=== SUPPLIED DATA ===

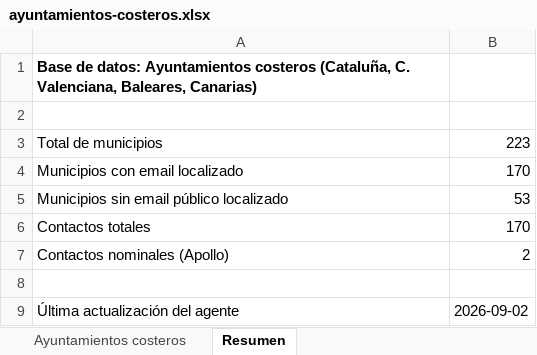
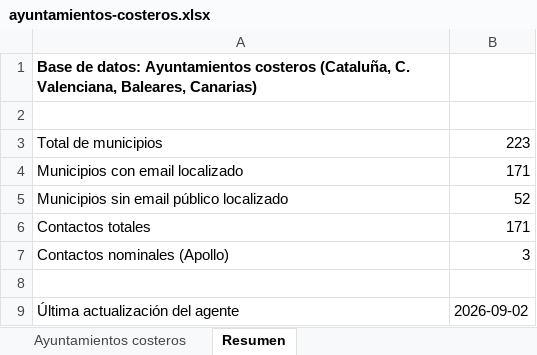
Before and after one commit to GravityWaveai/Estrategia-Mobiliario, an Excel workbook: data/ayuntamientos-costeros.xlsx, sheet Resumen, drawn as a sheet; values as stored, in another font and other column widths than the file's, no borders; the diff names each change by its address in the sheet, - before the commit and + after, or states it on an @@ line.

```diff
--- a/data/ayuntamientos-costeros.xlsx (sheet Resumen)
+++ b/data/ayuntamientos-costeros.xlsx (sheet Resumen)
-B4: 170
+B4: 171
-B5: 53
+B5: 52
-B6: 170
+B6: 171
-B7: 2
+B7: 3
```
Also changed, not shown: sheet Ayuntamientos costeros, 2 other files.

===

What is needed is an exact repeat of every entry above, with the pictures left out.

▶ [ANSWER AREA]
Before and after one commit to GravityWaveai/Estrategia-Mobiliario, an Excel workbook: data/ayuntamientos-costeros.xlsx, sheet Resumen, drawn as a sheet; values as stored, in another font and other column widths than the file's, no borders; the diff names each change by its address in the sheet, - before the commit and + after, or states it on an @@ line.

```diff
--- a/data/ayuntamientos-costeros.xlsx (sheet Resumen)
+++ b/data/ayuntamientos-costeros.xlsx (sheet Resumen)
-B4: 170
+B4: 171
-B5: 53
+B5: 52
-B6: 170
+B6: 171
-B7: 2
+B7: 3
```
Also changed, not shown: sheet Ayuntamientos costeros, 2 other files.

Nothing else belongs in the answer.